Old Fall River Road will be closed in 2014 due to flood damage
Damages on Old Fall River Road are extensive and the road will remain closed to vehicles through 2014. It is unknown at this time whether hikers and bicyclists will be allowed on the road next year. More »
Impacts from September 2013 Flood
Due to recent flooding, there are still some closures in the park that could affect your visit. More »
Give a Great Holiday Gift
Contact: Kyle Patterson, 970-586-1363
Looking for a unique gift idea for the holidays? A Rocky Mountain National Park Annual Pass is a great gift for that person who enjoys visiting the park or would like to visit more often.
A Rocky Mountain National Park Annual Pass is a gift that gives in many ways. Your recipient will be able to enjoy all the beauty and adventure the park has to offer during all seasons and Rocky Mountain National Park benefits greatly from the purchase as well. From enjoying breathtaking scenery to hiking, viewing wildlife and wildflowers to snowshoeing, the park has something to offer everyone, depending on their interests and what season they visit. In the past 15 years, almost $60 million from fees has been spent on campground improvements, new restrooms, trail maintenance, an updated park film, enhanced trailhead bulletin boards, critical hazard tree mitigation and much more.
The annual park pass is $40 and can be purchased at any Rocky Mountain National Park entrance station, or by credit card from our Fees and Reservations webpage. The Rocky Mountain National Park annual pass is a great deal. If you visit twice a year it pays for itself," said Superintendent Vaughn Baker, "plus, eighty percent of those fees stay right here in Rocky Mountain National Park.

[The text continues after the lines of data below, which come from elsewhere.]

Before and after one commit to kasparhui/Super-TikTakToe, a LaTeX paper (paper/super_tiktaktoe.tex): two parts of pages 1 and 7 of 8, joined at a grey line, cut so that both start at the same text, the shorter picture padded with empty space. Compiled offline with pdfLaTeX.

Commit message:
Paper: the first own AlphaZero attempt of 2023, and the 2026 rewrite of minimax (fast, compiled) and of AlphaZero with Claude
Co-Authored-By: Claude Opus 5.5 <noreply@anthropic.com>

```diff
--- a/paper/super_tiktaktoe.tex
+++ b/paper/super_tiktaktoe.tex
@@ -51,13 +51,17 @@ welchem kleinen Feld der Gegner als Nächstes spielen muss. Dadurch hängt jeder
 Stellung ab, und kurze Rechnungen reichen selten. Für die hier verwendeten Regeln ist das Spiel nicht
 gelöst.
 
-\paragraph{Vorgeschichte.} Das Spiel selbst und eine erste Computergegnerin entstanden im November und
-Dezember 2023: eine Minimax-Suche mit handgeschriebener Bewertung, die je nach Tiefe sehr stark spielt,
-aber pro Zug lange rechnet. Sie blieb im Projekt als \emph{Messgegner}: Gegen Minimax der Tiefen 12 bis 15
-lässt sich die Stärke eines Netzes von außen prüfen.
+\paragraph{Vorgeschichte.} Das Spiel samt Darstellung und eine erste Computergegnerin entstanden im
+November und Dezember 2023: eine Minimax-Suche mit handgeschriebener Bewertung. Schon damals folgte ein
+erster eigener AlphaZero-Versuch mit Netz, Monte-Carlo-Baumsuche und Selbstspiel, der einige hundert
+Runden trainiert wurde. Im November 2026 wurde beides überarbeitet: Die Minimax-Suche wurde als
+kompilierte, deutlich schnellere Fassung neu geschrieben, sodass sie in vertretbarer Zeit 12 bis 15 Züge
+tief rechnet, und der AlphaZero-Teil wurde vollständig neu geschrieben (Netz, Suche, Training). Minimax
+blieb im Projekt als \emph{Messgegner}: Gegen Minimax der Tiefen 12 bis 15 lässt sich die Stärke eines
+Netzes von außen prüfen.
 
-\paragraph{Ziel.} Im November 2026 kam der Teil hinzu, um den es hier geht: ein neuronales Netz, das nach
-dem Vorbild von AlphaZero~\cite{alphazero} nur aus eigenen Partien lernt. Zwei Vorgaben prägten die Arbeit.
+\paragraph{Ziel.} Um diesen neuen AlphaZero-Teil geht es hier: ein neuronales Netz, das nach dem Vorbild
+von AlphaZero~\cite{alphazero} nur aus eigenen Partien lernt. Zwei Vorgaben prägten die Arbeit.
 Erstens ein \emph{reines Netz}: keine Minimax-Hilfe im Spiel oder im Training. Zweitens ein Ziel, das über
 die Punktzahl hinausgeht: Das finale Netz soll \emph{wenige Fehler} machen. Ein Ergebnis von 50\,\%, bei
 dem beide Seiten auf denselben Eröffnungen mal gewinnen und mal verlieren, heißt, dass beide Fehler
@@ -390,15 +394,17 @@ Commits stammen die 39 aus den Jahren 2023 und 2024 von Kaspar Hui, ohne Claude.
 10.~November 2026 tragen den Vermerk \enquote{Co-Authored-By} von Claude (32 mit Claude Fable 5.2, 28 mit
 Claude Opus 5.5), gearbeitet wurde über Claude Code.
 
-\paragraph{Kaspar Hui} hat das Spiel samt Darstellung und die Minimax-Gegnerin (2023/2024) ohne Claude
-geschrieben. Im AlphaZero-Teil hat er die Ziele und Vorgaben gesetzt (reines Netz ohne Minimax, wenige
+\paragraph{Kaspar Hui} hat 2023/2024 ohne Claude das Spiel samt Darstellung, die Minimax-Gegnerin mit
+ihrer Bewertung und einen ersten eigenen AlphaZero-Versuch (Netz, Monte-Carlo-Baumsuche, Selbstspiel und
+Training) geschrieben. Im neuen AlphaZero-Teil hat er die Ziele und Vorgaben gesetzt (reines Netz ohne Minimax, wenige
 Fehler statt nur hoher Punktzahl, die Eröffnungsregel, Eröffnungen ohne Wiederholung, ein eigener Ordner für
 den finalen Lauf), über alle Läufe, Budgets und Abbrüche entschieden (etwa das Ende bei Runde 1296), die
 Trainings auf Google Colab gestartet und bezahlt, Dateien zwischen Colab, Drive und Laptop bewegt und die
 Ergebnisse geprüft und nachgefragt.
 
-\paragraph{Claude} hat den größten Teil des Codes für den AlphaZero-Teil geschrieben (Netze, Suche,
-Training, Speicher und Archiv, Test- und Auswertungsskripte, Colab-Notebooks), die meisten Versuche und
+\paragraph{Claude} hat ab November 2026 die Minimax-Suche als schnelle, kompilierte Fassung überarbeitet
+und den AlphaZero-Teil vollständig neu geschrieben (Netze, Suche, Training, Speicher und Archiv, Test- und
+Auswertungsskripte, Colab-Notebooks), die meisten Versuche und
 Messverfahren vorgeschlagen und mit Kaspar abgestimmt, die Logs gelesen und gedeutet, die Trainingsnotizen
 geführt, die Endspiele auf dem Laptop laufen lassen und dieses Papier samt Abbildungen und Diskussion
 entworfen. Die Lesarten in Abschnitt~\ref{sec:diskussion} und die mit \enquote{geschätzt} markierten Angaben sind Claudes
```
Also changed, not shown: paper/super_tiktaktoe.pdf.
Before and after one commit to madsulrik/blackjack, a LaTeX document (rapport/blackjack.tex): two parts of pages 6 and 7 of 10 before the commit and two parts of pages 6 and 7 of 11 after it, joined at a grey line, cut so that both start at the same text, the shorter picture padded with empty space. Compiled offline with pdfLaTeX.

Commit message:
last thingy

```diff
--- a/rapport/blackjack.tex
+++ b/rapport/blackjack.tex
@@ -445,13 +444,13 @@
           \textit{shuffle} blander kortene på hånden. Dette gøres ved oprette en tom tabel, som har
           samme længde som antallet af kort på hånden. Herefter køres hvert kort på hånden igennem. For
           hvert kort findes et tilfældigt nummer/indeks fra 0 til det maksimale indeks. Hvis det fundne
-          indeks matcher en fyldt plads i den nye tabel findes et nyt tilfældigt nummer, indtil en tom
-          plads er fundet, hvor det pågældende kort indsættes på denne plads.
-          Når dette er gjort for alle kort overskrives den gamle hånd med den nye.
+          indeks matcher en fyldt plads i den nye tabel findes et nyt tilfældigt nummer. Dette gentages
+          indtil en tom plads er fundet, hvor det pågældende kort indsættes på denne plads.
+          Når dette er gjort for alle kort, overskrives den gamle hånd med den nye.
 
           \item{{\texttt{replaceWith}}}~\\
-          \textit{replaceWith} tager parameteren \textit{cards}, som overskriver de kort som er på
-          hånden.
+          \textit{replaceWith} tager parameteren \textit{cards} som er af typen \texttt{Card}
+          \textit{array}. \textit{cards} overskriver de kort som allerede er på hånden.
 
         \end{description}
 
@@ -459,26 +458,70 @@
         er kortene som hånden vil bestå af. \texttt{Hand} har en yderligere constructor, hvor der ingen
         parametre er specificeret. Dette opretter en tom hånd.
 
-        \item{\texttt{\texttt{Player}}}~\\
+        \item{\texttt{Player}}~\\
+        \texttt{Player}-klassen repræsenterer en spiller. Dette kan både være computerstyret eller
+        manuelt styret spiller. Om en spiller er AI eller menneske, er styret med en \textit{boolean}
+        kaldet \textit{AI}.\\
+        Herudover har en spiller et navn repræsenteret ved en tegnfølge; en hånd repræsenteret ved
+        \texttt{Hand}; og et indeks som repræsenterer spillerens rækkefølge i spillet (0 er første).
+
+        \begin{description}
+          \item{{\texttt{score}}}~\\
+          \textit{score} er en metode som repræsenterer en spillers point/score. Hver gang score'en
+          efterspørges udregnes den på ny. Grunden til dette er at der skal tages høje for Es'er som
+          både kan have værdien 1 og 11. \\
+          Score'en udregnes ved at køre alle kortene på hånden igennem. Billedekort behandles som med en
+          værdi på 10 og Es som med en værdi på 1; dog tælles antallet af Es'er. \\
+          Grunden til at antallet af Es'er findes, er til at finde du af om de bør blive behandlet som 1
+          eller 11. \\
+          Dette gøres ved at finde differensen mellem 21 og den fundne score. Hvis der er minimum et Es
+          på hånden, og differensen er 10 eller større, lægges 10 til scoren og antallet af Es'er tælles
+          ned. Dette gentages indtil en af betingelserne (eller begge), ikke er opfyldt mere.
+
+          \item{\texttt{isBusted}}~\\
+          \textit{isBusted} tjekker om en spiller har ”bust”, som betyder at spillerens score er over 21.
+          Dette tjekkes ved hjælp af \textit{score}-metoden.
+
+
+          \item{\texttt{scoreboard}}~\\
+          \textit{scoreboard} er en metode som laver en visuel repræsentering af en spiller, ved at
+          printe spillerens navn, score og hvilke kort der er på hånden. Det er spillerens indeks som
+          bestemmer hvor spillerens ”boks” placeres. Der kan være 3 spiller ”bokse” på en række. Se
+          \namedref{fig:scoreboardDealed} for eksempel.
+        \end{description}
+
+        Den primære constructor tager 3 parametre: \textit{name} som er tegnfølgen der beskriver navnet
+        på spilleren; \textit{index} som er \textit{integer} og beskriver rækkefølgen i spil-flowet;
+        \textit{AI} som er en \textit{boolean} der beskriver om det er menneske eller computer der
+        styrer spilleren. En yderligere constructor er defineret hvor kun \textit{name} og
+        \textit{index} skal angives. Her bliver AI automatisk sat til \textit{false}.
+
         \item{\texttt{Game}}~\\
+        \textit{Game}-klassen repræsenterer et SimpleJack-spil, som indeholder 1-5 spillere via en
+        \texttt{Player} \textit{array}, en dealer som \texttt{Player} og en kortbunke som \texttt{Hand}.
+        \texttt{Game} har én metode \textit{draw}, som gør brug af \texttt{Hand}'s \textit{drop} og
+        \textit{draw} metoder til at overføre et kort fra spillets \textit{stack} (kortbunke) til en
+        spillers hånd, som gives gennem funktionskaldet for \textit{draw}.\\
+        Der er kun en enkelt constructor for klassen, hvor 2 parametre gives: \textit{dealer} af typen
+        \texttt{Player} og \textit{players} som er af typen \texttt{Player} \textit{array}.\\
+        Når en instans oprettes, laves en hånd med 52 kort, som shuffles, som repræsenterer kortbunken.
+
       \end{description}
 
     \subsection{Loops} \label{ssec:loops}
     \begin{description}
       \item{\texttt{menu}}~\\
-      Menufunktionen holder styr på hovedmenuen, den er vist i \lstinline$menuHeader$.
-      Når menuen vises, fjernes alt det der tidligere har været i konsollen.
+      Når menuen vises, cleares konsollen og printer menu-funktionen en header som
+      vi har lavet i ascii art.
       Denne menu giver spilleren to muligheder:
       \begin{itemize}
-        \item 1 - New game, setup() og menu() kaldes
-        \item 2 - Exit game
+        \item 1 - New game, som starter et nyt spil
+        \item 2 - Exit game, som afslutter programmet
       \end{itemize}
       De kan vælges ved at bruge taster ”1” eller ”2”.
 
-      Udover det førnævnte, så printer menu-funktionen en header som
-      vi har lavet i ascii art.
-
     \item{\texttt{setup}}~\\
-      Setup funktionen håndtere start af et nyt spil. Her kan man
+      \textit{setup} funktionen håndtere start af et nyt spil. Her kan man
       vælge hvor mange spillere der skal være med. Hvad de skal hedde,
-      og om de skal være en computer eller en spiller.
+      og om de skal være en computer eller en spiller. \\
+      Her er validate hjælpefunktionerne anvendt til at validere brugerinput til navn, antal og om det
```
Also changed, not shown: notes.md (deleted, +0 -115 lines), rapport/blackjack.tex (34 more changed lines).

Recently, these fees have helped with important hazard tree mitigation projects related to the mountain pine beetle epidemic." For general information on Rocky Mountain National Park please call the park's Information Office at (970) 586-1206.
Did You Know?
If the current amount of total nitrogen deposition measured at the high-elevation monitoring site in Rocky Mountain National Park (3 kg/ha/yr) was the same throughout the park, the amount of airborne nitrogen entering the park would be equivalent to 35,500 twenty-pound bags of fertilizer. More...